This September marks the 5-year anniversary of the collapse of Lehman Brothers, which set off the banking crisis, causing the stock market to crash and costing millions of Americans their jobs. Technically the recession ended four years ago, but I know that the nearly 12 million unemployed and 14 million under-unemployed Americans would argue that we have a long road ahead of us before we proclaim a recovery.

In the aftermath of the 2008 financial collapse, Congress took the initiative to reform the banking industry. A long period of deregulation and neglectful governance allowed banks to reap immense profits and engage in reckless behavior. But, when their own greed brought our nation to the brink of economic ruin, they received $700 billion through the Troubled Asset Relief Program in order to prevent widespread economic ruin. Today, with the better part of a trillion dollars to backstop them, the banks have recovered and are thriving, along with the wealthiest Americans.

Unfortunately, working-class Americans have not shared in the recovery.

As the recognition of this inequity began to percolate, the Occupy Wall Street movement gained steam two years ago this September. Focused on the growing inequality that the Great Recession has exacerbated, the Occupy movement spoke for the millions who were unemployed, underemployed, and struggling to survive -- all while Wall Street enjoyed a vigorous recovery. Their call was simple -- that the needs and interests of 99 percent of Americans should not be held hostage to the excess of financial elites.

Five years after we bailed out Wall Street, and two years after we took to the streets to demand justice, Congress has done incredibly little to address the problem hollowing out America's promise of upward mobility. Rampant unemployment continues to deny people the dignity of receiving an honest day's pay for an honest day's work.

It is time for Congress to offer working-Americas the same fair deal that has allowed Wall Street to flourish. I am calling on my colleagues in both parties to heed Ronald Reagan's proclamation: "That the best social program is a job" and support H.R. 1000, "The Humphrey-Hawkins Full Employment and Training Act," a 21st Century New Deal proposal. If implemented, it could create 3.1 million to 6.2 million full-time, market-wage jobs with benefits in the first two years of program operations, plus an additional 1 million to 2 million private sector jobs from increased spending in the economy.

The Humphrey-Hawkins Act does three simple things. One, it collects the debt that Wall Street owes all Americans by charging a minuscule fee -- only 0.25 percent -- on Wall Street speculation, such as on the sale of stocks.
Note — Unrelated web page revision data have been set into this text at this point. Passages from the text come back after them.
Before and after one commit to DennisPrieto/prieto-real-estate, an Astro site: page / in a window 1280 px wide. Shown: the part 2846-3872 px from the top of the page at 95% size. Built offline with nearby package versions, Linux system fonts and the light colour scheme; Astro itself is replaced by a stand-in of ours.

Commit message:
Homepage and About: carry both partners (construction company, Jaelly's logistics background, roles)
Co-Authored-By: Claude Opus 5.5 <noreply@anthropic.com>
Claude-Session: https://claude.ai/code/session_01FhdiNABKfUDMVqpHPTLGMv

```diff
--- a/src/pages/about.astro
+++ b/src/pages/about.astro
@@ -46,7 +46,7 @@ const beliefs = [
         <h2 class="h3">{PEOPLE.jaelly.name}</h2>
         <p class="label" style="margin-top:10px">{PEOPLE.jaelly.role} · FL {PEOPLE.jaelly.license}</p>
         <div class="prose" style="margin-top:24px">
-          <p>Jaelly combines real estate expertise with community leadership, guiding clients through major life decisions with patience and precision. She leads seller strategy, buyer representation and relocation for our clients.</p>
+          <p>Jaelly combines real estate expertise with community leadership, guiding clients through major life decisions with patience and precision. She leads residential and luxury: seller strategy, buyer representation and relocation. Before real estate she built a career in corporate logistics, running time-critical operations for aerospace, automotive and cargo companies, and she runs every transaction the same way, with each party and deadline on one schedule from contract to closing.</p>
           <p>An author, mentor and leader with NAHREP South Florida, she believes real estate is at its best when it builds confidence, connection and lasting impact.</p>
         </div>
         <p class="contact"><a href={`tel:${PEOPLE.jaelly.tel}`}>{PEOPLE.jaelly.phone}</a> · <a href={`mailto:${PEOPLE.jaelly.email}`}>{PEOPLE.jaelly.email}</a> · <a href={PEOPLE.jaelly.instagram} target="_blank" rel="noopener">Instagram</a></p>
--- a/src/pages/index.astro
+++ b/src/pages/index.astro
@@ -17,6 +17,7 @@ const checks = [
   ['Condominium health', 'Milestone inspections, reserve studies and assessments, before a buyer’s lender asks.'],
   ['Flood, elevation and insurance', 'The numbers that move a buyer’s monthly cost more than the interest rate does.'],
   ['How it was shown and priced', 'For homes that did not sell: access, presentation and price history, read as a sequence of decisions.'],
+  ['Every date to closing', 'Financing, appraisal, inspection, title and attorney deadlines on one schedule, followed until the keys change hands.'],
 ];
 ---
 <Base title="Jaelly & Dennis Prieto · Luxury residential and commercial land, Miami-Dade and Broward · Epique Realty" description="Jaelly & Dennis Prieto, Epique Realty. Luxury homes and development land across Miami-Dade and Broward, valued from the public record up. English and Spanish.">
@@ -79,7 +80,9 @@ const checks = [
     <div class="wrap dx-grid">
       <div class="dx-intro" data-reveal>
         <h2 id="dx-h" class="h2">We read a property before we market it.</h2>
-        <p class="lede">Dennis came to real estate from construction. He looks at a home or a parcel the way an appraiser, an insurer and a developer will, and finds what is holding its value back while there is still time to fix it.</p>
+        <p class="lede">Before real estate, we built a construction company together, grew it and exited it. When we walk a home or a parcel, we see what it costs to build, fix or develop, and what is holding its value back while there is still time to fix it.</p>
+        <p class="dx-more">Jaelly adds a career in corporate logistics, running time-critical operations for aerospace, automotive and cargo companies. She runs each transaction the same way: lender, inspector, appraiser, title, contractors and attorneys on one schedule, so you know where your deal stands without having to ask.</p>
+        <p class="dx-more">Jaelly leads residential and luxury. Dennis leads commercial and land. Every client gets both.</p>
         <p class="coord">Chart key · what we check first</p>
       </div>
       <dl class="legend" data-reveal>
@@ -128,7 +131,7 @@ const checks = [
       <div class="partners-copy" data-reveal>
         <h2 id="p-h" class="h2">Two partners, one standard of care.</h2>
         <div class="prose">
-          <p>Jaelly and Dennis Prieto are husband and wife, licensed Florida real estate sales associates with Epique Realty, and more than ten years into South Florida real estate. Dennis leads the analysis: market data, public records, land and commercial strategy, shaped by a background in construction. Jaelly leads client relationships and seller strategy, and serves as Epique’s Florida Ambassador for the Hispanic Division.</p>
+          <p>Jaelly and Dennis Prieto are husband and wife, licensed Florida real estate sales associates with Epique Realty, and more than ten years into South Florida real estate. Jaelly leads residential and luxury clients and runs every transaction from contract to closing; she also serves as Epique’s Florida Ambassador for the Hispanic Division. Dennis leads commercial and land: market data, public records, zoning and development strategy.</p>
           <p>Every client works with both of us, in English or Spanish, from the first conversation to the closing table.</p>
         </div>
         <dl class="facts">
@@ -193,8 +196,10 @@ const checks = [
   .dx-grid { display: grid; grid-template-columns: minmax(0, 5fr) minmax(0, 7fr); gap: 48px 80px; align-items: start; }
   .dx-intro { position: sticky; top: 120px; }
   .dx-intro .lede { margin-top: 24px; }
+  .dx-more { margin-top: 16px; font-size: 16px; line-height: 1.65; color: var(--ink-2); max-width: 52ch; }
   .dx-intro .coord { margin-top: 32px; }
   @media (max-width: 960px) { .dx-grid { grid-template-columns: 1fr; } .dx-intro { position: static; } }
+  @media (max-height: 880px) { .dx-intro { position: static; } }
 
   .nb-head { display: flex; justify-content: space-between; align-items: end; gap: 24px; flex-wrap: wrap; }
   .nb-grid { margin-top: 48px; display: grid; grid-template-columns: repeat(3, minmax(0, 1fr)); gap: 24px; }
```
Two, it ensures that Americans receive the job training they need to compete in the global marketplace. Three, it invests in our nation's infrastructure, local communities, and long-term societal needs by creating jobs that rehabilitate and strengthen our physical, economic, and spiritual foundations.

The time has come to recognize that the old economic order is broken, and that we need to pull together and invest in every American who wants to work. We must reflect on the successes of the past, and modernize policies that have been proven effective. It was 80 years ago this past spring that President Franklin D. Roosevelt took 100 days to analyze, develop and implement the early proposals of his New Deal. These programs were credited with putting millions of Americans back to work during the Great Depression and pulling the country out of the worst financial disaster every seen, while modernizing the country through its work projects.
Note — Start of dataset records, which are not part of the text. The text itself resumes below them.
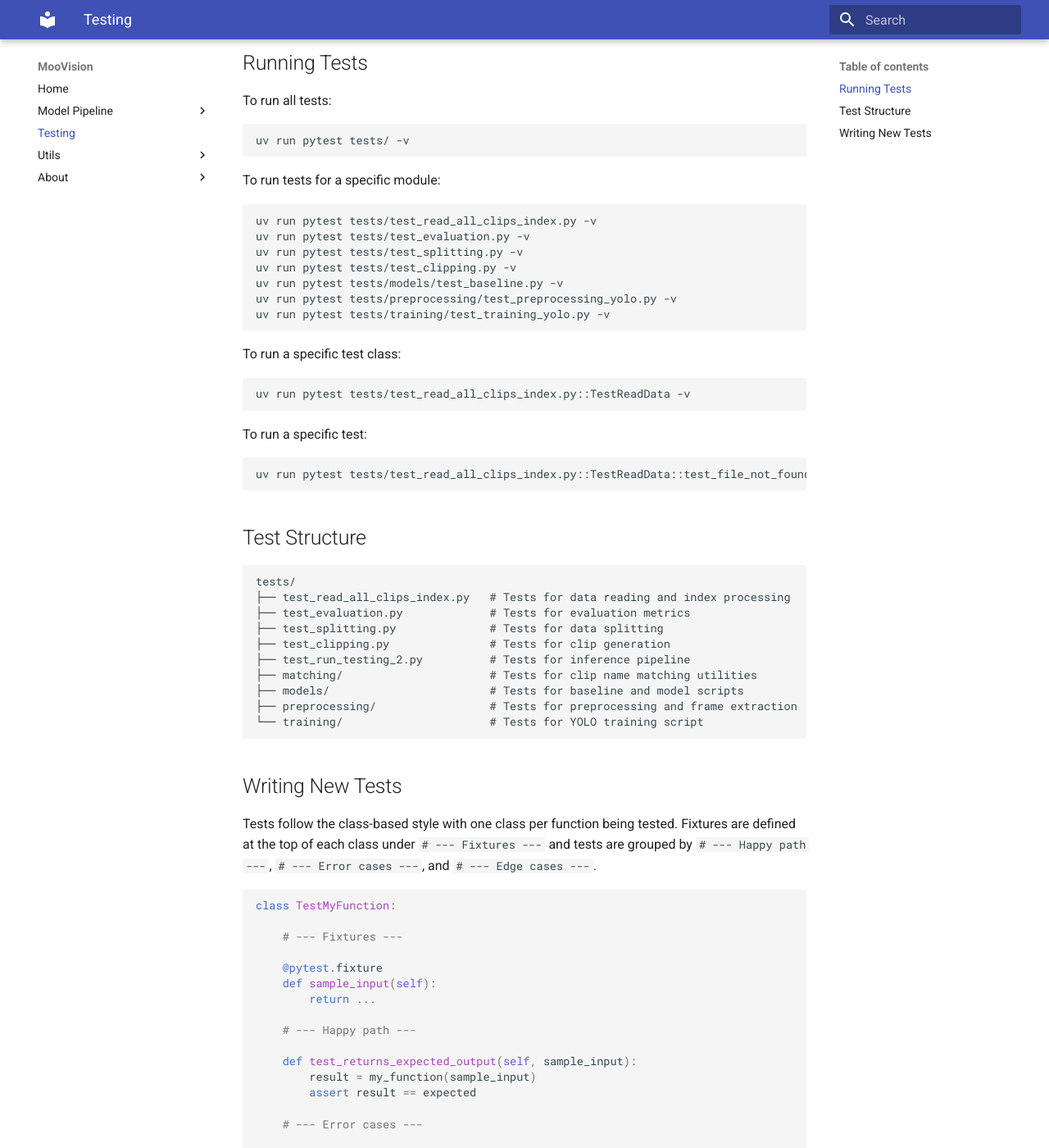
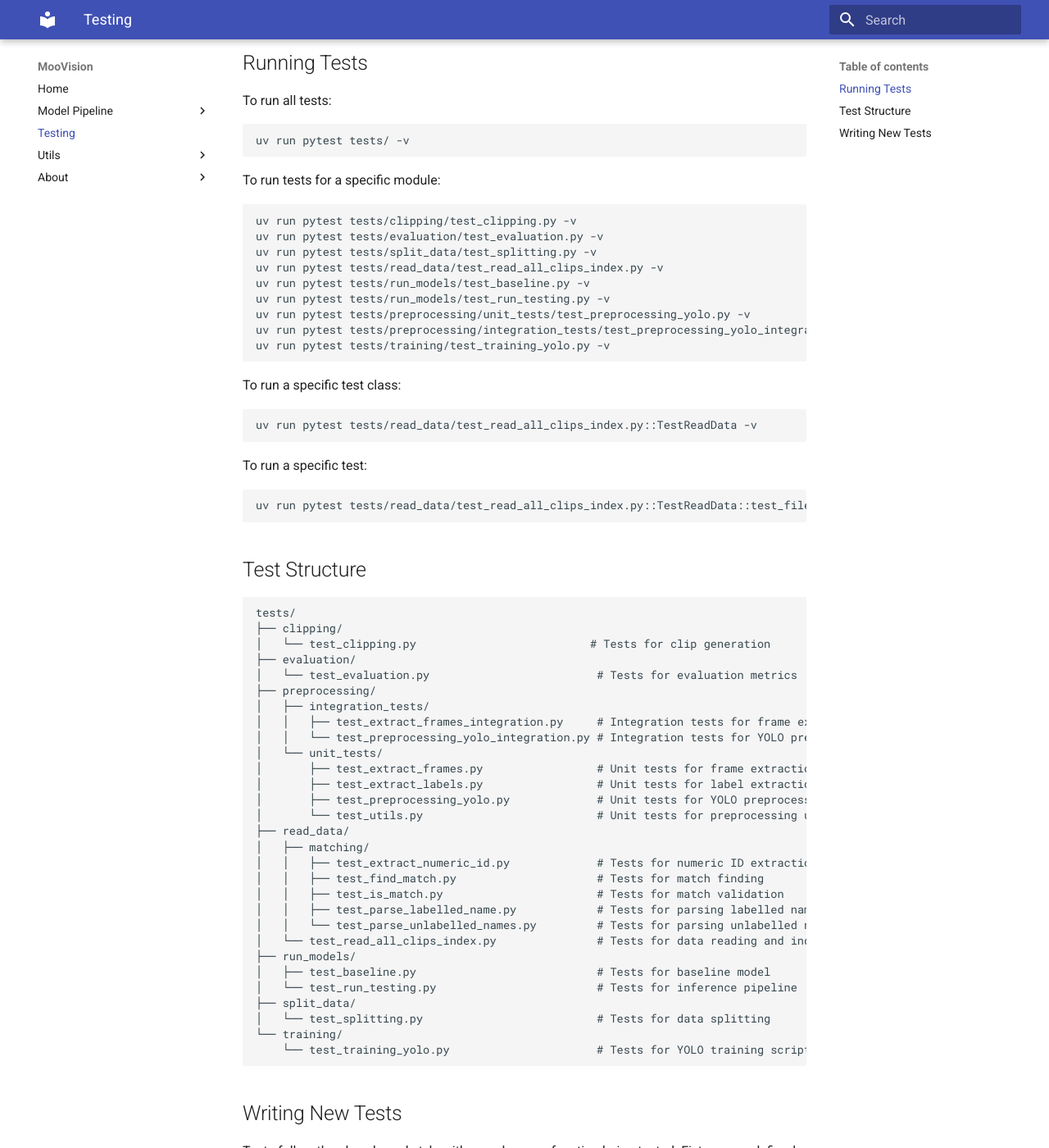
Before and after one commit to UBC-AWP/mooVision, an MkDocs documentation site: the page built from docs/testing/testing.md, in a window 1280 px wide and 1400 px high, scrolled down 212 px. Shown: the whole window at 82% size. Built offline with MkDocs 1.6.1 and Material for MkDocs 9.7.7, drawn with Linux system fonts in a browser that asks for light colours.

Commit message:
Changed name paths

````diff
--- a/docs/testing/testing.md
+++ b/docs/testing/testing.md
@@ -11,38 +11,59 @@ uv run pytest tests/ -v
 
 To run tests for a specific module:
 ```bash
-uv run pytest tests/test_read_all_clips_index.py -v
-uv run pytest tests/test_evaluation.py -v
-uv run pytest tests/test_splitting.py -v
-uv run pytest tests/test_clipping.py -v
-uv run pytest tests/models/test_baseline.py -v
-uv run pytest tests/preprocessing/test_preprocessing_yolo.py -v
+uv run pytest tests/clipping/test_clipping.py -v
+uv run pytest tests/evaluation/test_evaluation.py -v
+uv run pytest tests/split_data/test_splitting.py -v
+uv run pytest tests/read_data/test_read_all_clips_index.py -v
+uv run pytest tests/run_models/test_baseline.py -v
+uv run pytest tests/run_models/test_run_testing.py -v
+uv run pytest tests/preprocessing/unit_tests/test_preprocessing_yolo.py -v
+uv run pytest tests/preprocessing/integration_tests/test_preprocessing_yolo_integration.py -v
 uv run pytest tests/training/test_training_yolo.py -v
 ```
 
 To run a specific test class:
 ```bash
-uv run pytest tests/test_read_all_clips_index.py::TestReadData -v
+uv run pytest tests/read_data/test_read_all_clips_index.py::TestReadData -v
 ```
 
 To run a specific test:
 ```bash
-uv run pytest tests/test_read_all_clips_index.py::TestReadData::test_file_not_found_raises -v
+uv run pytest tests/read_data/test_read_all_clips_index.py::TestReadData::test_file_not_found_raises -v
 ```
 
 ## Test Structure
 
 ```
 tests/
-├── test_read_all_clips_index.py   # Tests for data reading and index processing
-├── test_evaluation.py             # Tests for evaluation metrics
-├── test_splitting.py              # Tests for data splitting
-├── test_clipping.py               # Tests for clip generation
-├── test_run_testing_2.py          # Tests for inference pipeline
-├── matching/                      # Tests for clip name matching utilities
-├── models/                        # Tests for baseline and model scripts
-├── preprocessing/                 # Tests for preprocessing and frame extraction
-└── training/                      # Tests for YOLO training script
+├── clipping/
+│   └── test_clipping.py                          # Tests for clip generation
+├── evaluation/
+│   └── test_evaluation.py                         # Tests for evaluation metrics
+├── preprocessing/
+│   ├── integration_tests/
+│   │   ├── test_extract_frames_integration.py     # Integration tests for frame extraction
+│   │   └── test_preprocessing_yolo_integration.py # Integration tests for YOLO preprocessing
+│   └── unit_tests/
+│       ├── test_extract_frames.py                 # Unit tests for frame extraction
+│       ├── test_extract_labels.py                 # Unit tests for label extraction
+│       ├── test_preprocessing_yolo.py             # Unit tests for YOLO preprocessing
+│       └── test_utils.py                          # Unit tests for preprocessing utilities
+├── read_data/
+│   ├── matching/
+│   │   ├── test_extract_numeric_id.py             # Tests for numeric ID extraction
+│   │   ├── test_find_match.py                     # Tests for match finding
+│   │   ├── test_is_match.py                       # Tests for match validation
+│   │   ├── test_parse_labelled_name.py            # Tests for parsing labelled names
+│   │   └── test_parse_unlabelled_names.py         # Tests for parsing unlabelled names
+│   └── test_read_all_clips_index.py               # Tests for data reading and index processing
+├── run_models/
+│   ├── test_baseline.py                           # Tests for baseline model
+│   └── test_run_testing.py                        # Tests for inference pipeline
+├── split_data/
+│   └── test_splitting.py                          # Tests for data splitting
+└── training/
+    └── test_training_yolo.py                      # Tests for YOLO training script
 ```
 
 ## Writing New Tests
````
Also changed, not shown: docs/Pipeline/06_evaluation/predict_bboxes.md (+1 -1 lines), 3 other files.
Even if the attention is overdue, action is better late than never. The time has come for us to make a decision. Do we want to be a nation of opportunity for all, or a nation of unlimited opportunity for the few?
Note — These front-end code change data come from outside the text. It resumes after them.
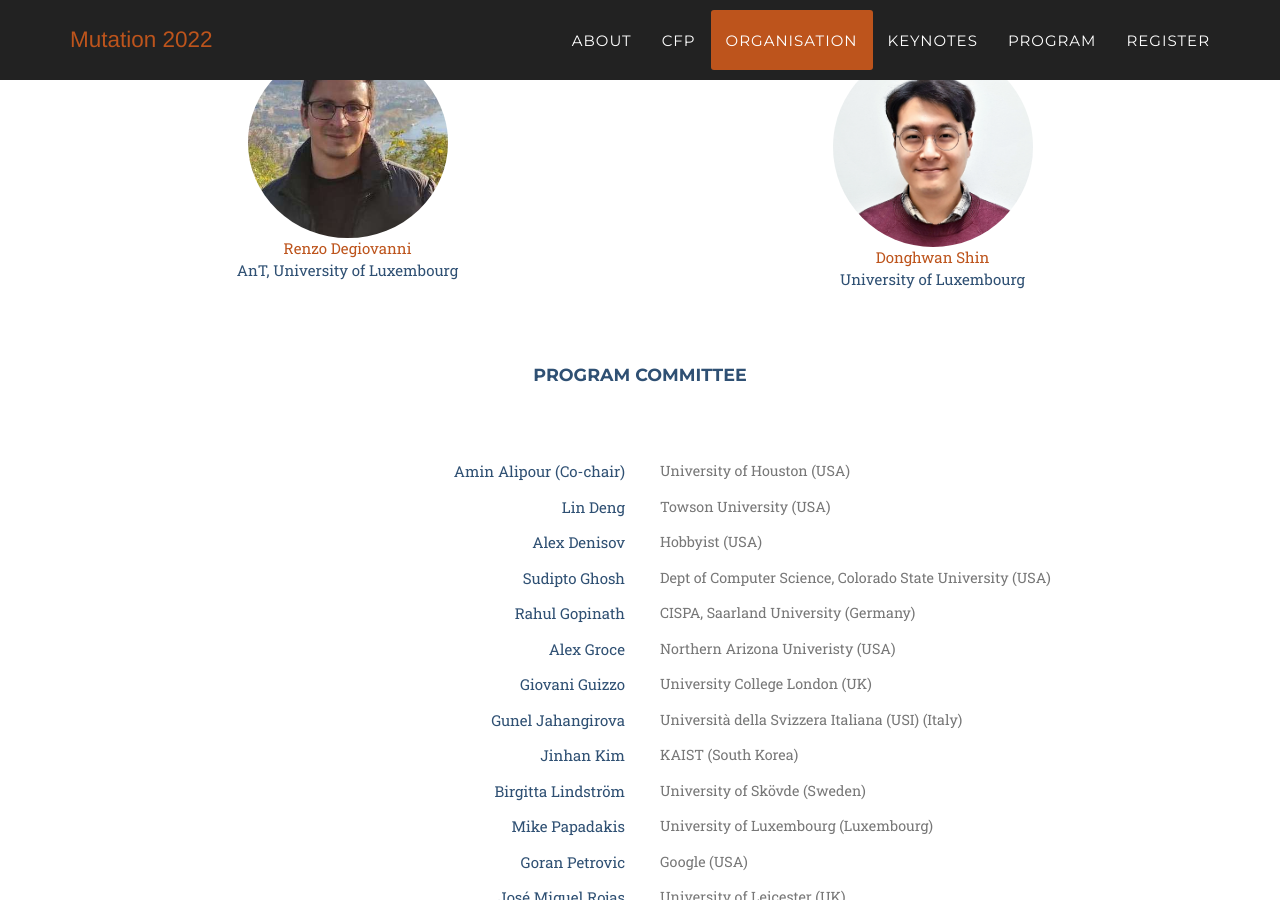
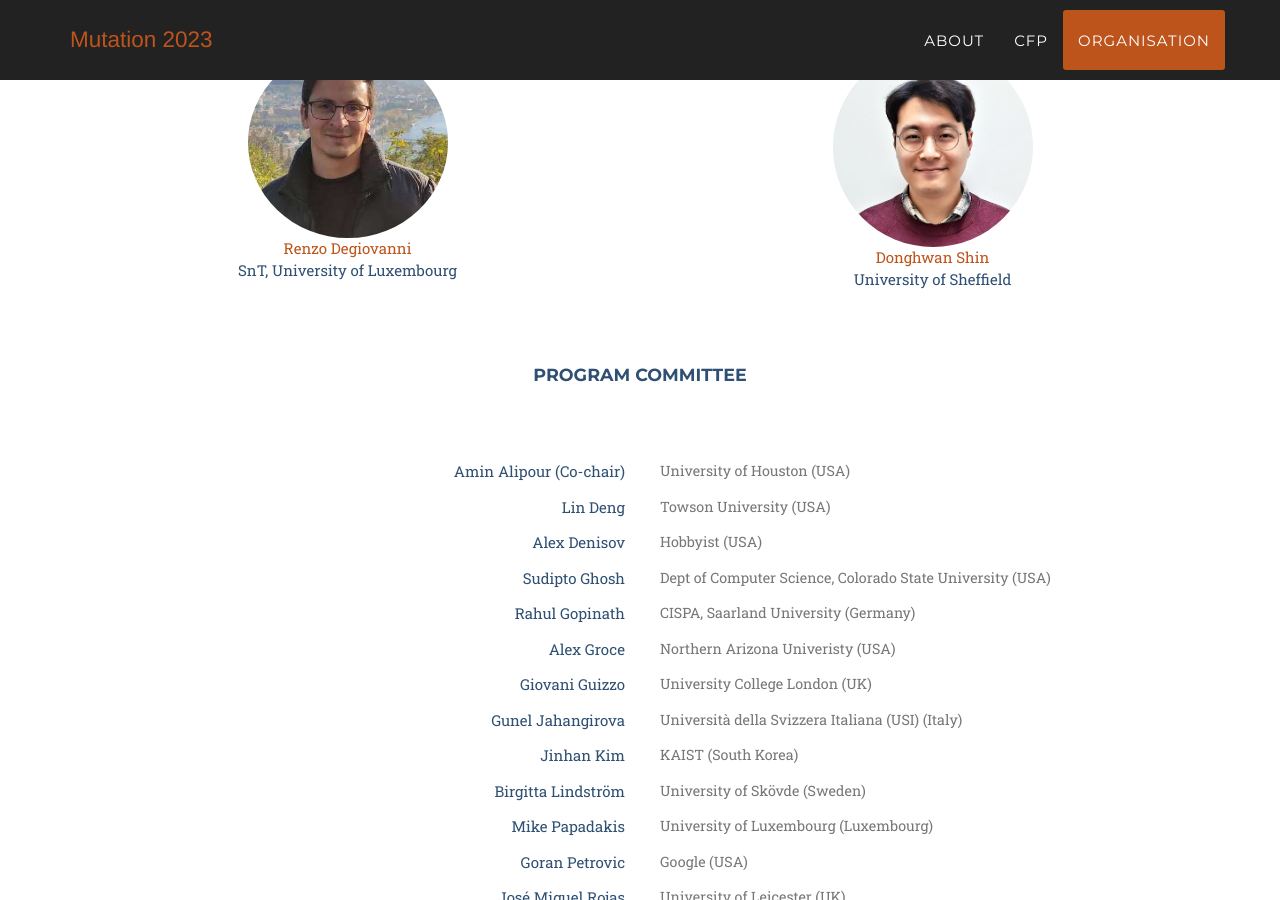
Before and after one commit to mutation-workshop/2024, a Jekyll site: the page built from index.html, in a window 1280 px wide and 900 px high, scrolled down 3422 px. Built offline with Jekyll 4.4.1, drawn with Linux system fonts in a browser that asks for light colours; some web fonts are replaced.

Commit message:
header updated

```diff
--- a/_includes/data/header.html
+++ b/_includes/data/header.html
@@ -9,7 +9,7 @@
                     <span class="icon-bar"></span>
                     <span class="icon-bar"></span>
                 </button>
-                <a class="navbar-brand page-scroll" href="{{ site.baseurl }}/">Mutation 2022</a>
+                <a class="navbar-brand page-scroll" href="{{ site.baseurl }}/">Mutation 2023</a>
             </div>
 
             <!-- Collect the nav links, forms, and other content for toggling -->
@@ -27,7 +27,7 @@
                     <li>
                         <a class="page-scroll" href="#organisation">Organisation</a>
                     </li>
-                    <li>
+                    <!-- <li>
                         <a class="page-scroll" href="#speakers">Keynotes</a>
                     </li>
                     <li>
@@ -35,7 +35,7 @@
                     </li>
                     <li>
                         <a class="page-scroll" href="#register">Register</a>
-                    </li>
+                    </li> -->
                 </ul>
             </div>
             <!-- /.navbar-collapse -->
--- a/teams/_posts/2019-01-01-team-1.markdown
+++ b/teams/_posts/2019-01-01-team-1.markdown
@@ -1,7 +1,7 @@
 ---
 title: Dr
 name: Renzo Degiovanni
-subtitle: AnT, University of Luxembourg
+subtitle: SnT, University of Luxembourg
 layout: default
 img: renzo.JPG
 thumbnail: renzo.JPG
--- a/teams/_posts/2019-01-02-team-2.markdown
+++ b/teams/_posts/2019-01-02-team-2.markdown
@@ -1,7 +1,7 @@
 ---
 title: Dr
 name: Donghwan Shin
-subtitle: University of Luxembourg
+subtitle: University of Sheffield
 layout: default
 img: donghwan.jpg
 thumbnail: donghwan.jpg
```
In the past five years, too many in our nation have seen their freedom denied by circumstances which rob them of the chance to grow in the way that only dignified work offers. Letting Wall Street pay back its debts to Main Street is the first step in ensuring everyone is once again free to pursue the American dream and does not suffer because of the poor decisions of a wealthy few.